> **EXERCISE GOAL**: Whenever "white" occurs in a line of the material, list that line.

──────── PROVIDED RECORDS

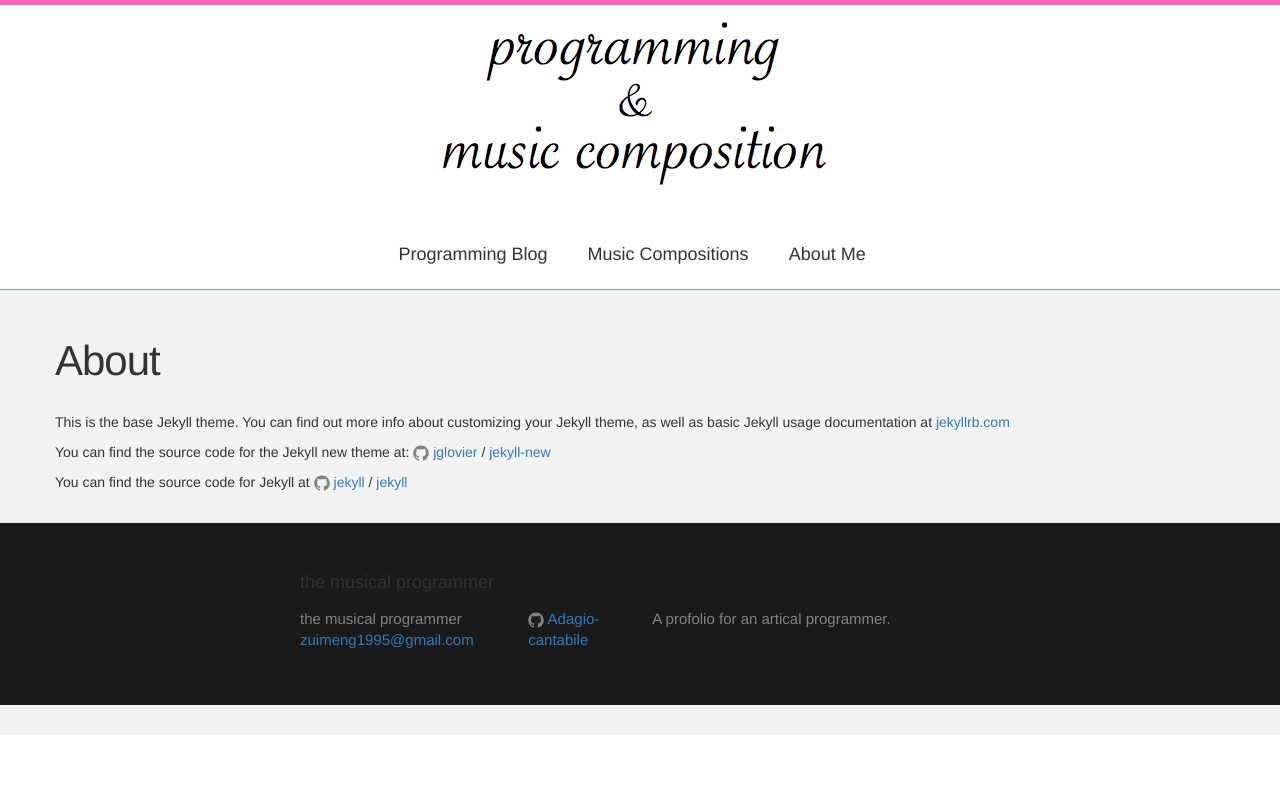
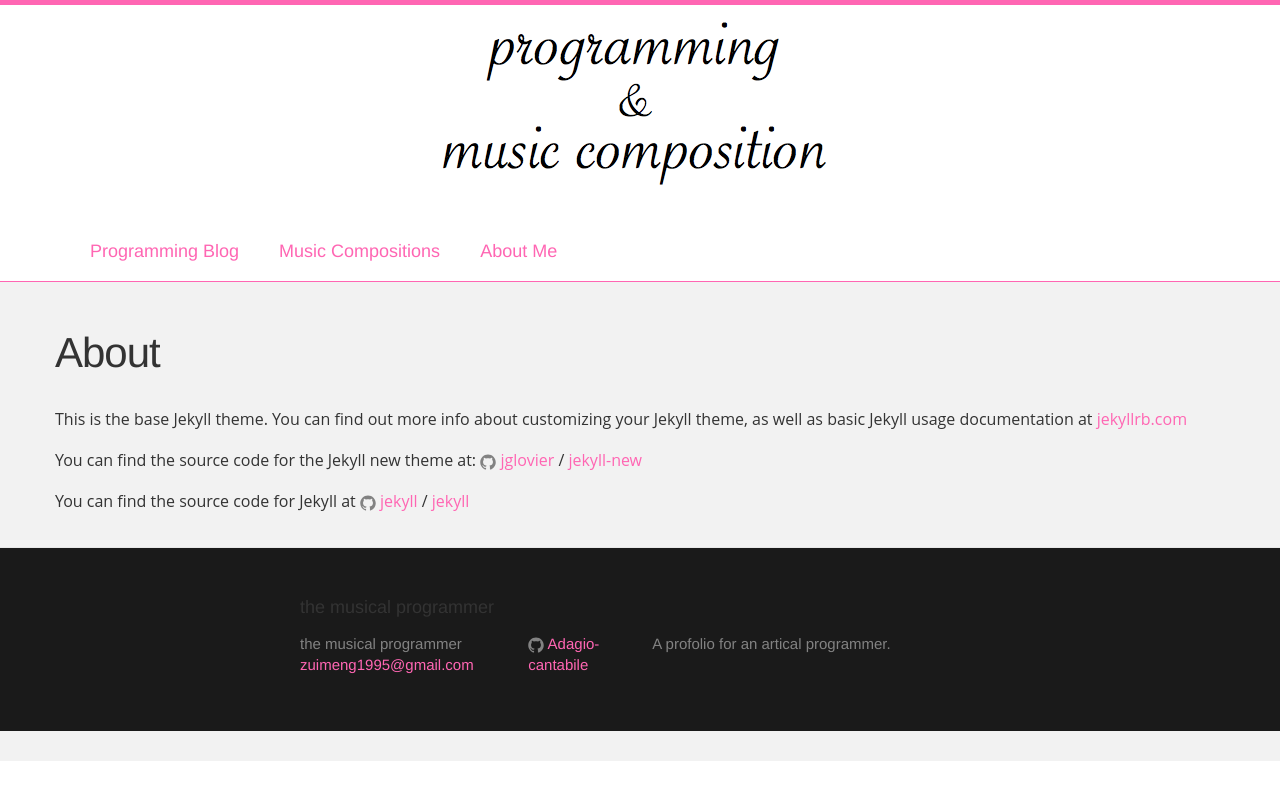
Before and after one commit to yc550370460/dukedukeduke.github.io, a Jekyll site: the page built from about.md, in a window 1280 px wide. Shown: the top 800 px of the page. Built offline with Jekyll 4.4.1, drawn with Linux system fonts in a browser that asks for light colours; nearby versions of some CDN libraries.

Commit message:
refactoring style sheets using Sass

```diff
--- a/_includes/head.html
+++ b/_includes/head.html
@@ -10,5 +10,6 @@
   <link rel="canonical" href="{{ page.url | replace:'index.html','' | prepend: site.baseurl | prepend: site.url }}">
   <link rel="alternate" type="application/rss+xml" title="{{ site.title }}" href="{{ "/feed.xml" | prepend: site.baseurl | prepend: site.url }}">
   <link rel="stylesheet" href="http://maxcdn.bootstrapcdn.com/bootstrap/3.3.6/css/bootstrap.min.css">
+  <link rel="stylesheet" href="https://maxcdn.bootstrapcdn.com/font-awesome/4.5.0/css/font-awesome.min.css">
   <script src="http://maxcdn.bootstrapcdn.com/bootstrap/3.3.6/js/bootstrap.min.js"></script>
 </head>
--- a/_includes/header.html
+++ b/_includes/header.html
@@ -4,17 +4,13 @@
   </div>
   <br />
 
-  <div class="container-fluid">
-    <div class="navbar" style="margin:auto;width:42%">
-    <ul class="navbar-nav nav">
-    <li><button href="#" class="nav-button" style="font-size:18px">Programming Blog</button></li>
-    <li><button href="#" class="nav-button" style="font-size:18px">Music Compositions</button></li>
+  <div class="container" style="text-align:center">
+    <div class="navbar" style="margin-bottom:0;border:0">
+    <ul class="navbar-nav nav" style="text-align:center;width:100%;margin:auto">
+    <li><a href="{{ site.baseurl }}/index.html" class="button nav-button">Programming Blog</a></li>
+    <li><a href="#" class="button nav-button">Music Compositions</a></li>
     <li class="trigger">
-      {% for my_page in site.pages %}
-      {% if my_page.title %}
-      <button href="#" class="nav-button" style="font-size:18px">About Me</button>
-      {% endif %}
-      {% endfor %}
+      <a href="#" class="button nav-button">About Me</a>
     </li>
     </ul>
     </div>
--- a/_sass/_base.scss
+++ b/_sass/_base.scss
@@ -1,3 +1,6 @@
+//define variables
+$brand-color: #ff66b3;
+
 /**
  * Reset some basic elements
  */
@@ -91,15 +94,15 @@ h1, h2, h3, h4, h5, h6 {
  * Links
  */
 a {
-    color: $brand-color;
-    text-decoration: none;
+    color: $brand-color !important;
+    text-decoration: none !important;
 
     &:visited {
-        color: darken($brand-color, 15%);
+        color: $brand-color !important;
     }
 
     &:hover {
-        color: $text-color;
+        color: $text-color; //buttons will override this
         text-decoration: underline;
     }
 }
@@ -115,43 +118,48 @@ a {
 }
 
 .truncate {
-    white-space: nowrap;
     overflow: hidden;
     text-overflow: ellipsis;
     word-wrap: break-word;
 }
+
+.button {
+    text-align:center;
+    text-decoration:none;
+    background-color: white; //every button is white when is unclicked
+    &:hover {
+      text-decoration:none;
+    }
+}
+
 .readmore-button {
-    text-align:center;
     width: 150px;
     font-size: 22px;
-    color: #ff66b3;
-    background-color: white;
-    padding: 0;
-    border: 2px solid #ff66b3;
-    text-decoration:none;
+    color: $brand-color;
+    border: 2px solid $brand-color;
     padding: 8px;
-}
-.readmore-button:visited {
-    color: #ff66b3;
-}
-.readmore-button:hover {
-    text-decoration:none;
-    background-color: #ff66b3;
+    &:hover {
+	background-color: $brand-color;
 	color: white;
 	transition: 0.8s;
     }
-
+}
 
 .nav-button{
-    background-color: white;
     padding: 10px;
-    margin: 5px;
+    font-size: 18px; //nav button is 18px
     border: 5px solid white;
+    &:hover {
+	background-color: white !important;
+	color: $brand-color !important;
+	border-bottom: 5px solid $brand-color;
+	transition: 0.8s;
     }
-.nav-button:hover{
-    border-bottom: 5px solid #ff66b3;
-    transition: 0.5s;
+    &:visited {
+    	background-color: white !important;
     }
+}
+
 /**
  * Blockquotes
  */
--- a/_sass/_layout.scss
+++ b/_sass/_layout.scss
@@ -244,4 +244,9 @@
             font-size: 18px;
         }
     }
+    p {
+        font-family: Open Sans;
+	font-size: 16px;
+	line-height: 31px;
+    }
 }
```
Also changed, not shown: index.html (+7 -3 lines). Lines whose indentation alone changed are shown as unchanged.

────────────────
──────── PROVIDED RECORDS

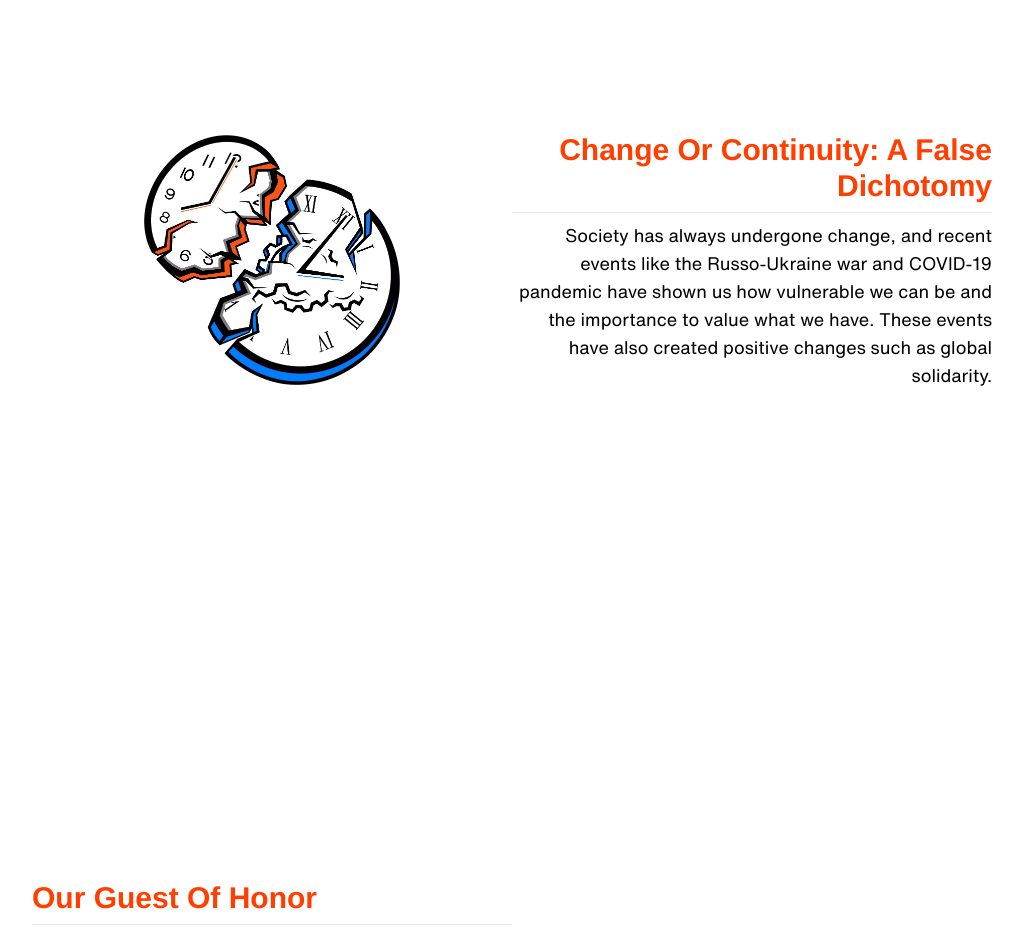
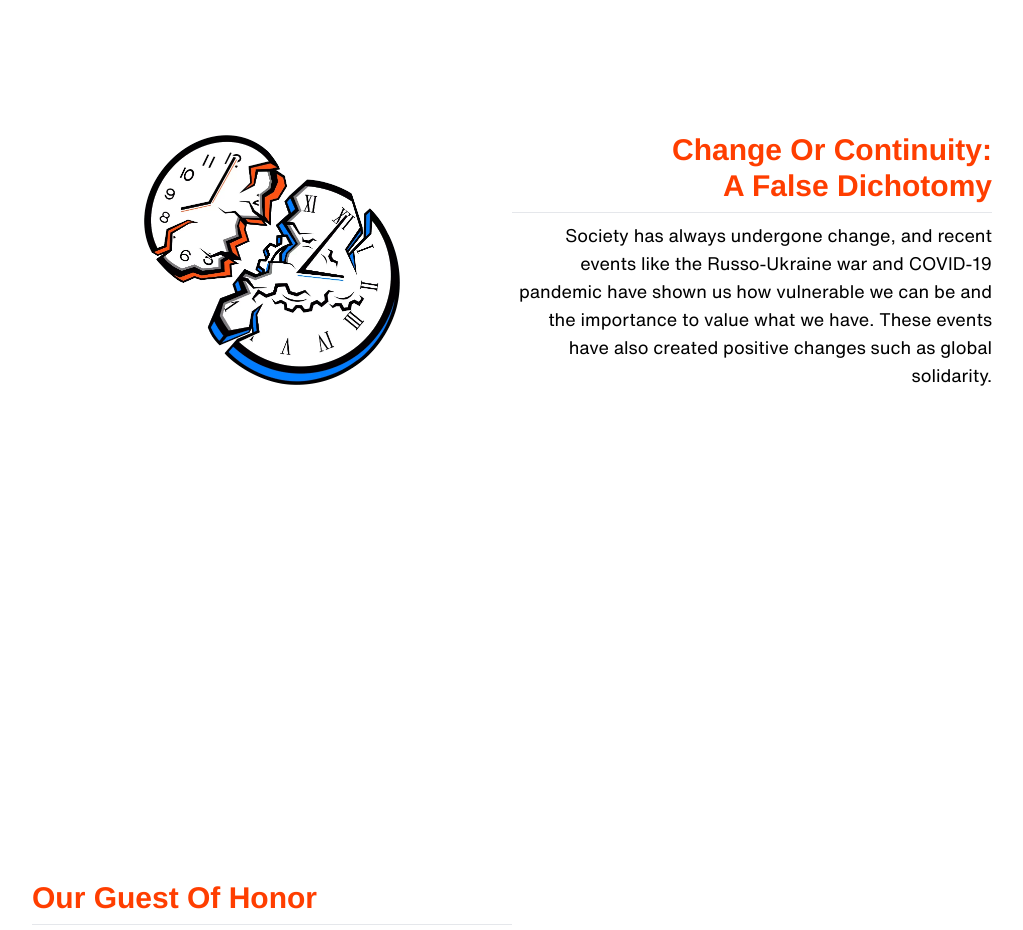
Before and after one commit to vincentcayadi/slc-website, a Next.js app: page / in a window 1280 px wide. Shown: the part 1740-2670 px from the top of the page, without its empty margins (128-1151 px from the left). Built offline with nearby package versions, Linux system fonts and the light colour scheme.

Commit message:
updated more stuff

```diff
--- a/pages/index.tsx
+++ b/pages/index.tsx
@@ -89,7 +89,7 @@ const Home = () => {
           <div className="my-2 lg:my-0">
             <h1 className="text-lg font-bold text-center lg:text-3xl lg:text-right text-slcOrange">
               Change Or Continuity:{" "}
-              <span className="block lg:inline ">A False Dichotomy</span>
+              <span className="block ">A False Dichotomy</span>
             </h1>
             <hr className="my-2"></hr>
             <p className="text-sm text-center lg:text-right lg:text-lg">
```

────────────────

> **SOLUTION FOR THIS TASK**:
-    white-space: nowrap;
+    background-color: white; //every button is white when is unclicked
-    background-color: white;
 	color: white;
-    background-color: white;
     border: 5px solid white;
+	background-color: white !important;
+    	background-color: white !important;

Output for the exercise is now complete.